House, Senate Release COMPETES Act Discussion Drafts
The America Creating Opportunities to Meaningfully Promote Excellence in Technology, Education, and Science Act, or the America COMPETES Act (P.L. 110-69), was first signed in 2007, by President George W. Bush. The Act was intended “to invest in innovation through research and development, and to improve competitiveness of the United States.” The bill was reauthorized in 2010 (H.R. 5116) and is up for reauthorization again.
Currently, there are three drafts circulating Capitol Hill. The House Democrats released a draft in late October, with a revision in December, and the House Republicans are considering two separate discussion drafts, which were both released in early November: The House Enabling Innovation for Science, Technology, and Energy in America (EINSTEIN) Act addresses only the Department of Energy’s Office of Science, and the House Frontiers in Research, Science, and Technology (FIRST) Act deals with the National Science Foundation (NSF); science, technology, engineering and math education; the Office of Science & Technology Policy; and the National Institute of Standards and Technology. It is important to emphasize that these are discussion drafts only; they have not been formally introduced, and are all subject to change.
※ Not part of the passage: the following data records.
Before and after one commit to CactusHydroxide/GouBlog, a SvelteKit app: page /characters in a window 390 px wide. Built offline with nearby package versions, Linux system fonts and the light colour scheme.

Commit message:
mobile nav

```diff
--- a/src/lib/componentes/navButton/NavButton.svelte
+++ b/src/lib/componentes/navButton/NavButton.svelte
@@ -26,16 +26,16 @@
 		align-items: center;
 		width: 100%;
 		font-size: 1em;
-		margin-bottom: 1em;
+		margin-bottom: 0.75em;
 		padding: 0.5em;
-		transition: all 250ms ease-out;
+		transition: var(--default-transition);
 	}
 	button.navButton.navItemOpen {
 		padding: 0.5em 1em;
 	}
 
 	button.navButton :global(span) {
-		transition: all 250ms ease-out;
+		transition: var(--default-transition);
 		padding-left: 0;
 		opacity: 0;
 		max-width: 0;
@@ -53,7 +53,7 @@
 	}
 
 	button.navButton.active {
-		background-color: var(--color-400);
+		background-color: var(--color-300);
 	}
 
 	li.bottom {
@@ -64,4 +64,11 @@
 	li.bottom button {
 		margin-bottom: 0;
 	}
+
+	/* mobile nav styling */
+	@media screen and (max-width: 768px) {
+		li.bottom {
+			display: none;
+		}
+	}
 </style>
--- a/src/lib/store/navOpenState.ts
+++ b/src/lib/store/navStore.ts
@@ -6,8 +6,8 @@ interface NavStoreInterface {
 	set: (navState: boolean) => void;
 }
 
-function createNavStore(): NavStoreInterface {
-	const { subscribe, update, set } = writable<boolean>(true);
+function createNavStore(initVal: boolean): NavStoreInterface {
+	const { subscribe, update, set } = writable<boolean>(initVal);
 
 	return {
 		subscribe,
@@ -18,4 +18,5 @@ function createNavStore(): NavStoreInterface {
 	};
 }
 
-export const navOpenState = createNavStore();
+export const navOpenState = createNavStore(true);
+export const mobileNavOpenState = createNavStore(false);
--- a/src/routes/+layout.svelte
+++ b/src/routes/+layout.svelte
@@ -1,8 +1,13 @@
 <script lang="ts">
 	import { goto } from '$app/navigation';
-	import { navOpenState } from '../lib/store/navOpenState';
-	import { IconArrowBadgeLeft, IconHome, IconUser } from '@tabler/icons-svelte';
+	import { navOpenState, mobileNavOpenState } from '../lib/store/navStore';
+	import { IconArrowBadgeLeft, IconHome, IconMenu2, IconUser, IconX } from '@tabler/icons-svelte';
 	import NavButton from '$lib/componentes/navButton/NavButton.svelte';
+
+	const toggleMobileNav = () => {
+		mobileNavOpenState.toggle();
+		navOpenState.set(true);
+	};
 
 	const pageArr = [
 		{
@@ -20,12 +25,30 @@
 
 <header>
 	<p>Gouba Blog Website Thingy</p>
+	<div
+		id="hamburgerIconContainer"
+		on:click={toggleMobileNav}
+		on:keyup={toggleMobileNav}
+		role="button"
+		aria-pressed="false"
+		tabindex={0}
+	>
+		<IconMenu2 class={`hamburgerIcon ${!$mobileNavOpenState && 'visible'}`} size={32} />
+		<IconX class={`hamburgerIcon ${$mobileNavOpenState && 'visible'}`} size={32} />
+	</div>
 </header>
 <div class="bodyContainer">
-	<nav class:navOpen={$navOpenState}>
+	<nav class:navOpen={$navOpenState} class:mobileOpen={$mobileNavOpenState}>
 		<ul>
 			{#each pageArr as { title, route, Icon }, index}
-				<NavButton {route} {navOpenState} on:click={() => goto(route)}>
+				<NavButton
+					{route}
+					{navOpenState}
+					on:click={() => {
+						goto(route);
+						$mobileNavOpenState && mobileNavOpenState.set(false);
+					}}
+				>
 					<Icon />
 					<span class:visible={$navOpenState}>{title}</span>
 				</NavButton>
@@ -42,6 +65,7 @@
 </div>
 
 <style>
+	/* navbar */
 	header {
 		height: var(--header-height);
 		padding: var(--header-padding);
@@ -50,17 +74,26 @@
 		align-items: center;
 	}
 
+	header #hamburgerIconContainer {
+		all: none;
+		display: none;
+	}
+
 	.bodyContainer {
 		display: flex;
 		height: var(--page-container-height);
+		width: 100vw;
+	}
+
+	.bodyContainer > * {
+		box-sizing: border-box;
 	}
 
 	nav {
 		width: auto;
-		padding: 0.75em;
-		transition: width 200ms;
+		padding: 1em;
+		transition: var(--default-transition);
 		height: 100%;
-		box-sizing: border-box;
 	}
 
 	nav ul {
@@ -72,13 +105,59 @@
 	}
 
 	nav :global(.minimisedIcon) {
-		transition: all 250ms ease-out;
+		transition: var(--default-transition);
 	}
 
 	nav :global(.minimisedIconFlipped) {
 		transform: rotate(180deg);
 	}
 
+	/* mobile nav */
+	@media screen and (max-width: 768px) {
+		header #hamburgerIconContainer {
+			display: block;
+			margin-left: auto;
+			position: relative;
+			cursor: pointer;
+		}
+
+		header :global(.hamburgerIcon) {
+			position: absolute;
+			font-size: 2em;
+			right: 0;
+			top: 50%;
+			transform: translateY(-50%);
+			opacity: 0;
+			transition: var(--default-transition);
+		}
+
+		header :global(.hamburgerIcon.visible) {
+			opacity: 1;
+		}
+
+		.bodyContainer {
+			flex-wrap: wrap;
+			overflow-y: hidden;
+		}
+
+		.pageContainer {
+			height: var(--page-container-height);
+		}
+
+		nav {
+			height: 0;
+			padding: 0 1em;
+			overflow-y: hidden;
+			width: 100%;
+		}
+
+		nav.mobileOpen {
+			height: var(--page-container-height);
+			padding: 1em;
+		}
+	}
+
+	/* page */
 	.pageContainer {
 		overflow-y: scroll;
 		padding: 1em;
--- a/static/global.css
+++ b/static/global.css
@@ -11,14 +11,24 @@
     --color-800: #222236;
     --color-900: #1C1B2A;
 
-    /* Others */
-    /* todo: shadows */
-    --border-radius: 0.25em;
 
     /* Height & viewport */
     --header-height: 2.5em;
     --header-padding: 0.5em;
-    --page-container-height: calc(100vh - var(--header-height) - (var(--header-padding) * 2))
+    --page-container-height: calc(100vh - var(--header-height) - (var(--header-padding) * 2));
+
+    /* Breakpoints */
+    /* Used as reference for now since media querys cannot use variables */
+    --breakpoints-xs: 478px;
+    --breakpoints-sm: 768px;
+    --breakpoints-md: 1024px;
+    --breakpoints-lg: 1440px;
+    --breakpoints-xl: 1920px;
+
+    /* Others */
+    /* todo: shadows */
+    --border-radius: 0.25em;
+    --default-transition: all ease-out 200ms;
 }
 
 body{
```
Although each of these bills aims to improve U.S. competitiveness and innovation, their content varies and it is difficult to draw comparisons. The House bills crafted by the majority side of the Science, Space, and Technology Committee do not include funding levels for federal agencies, while the Democrat’s draft would authorize five-year funding increases (over sequestration levels), averaging nearly five percent increases per year, before adjusting for inflation.
The FIRST Act generated the most attention from the scientific community, eliciting concern about a few of the provisions included. For example, the bill would require NSF to produce written justification for accepted grant applications that it satisfies one or more goals outlined in the draft (e.g., national defense), and the justification would have to be publicly available before the grant is awarded. Furthermore, it would require that researchers certify the veracity of their research results if published, and would ban primary investigators from receiving federal funding for 10 years if they are found guilty of misconduct.
The New Democrat Coalition, a group of Democratic representatives, did not release a bill, but has published a “reauthorization agenda” for America COMPETES that outlines principles for improving American innovation. These include supporting basic research, providing a stable source of funding for R&D, supporting small businesses, and expanding public-private partnerships, among others.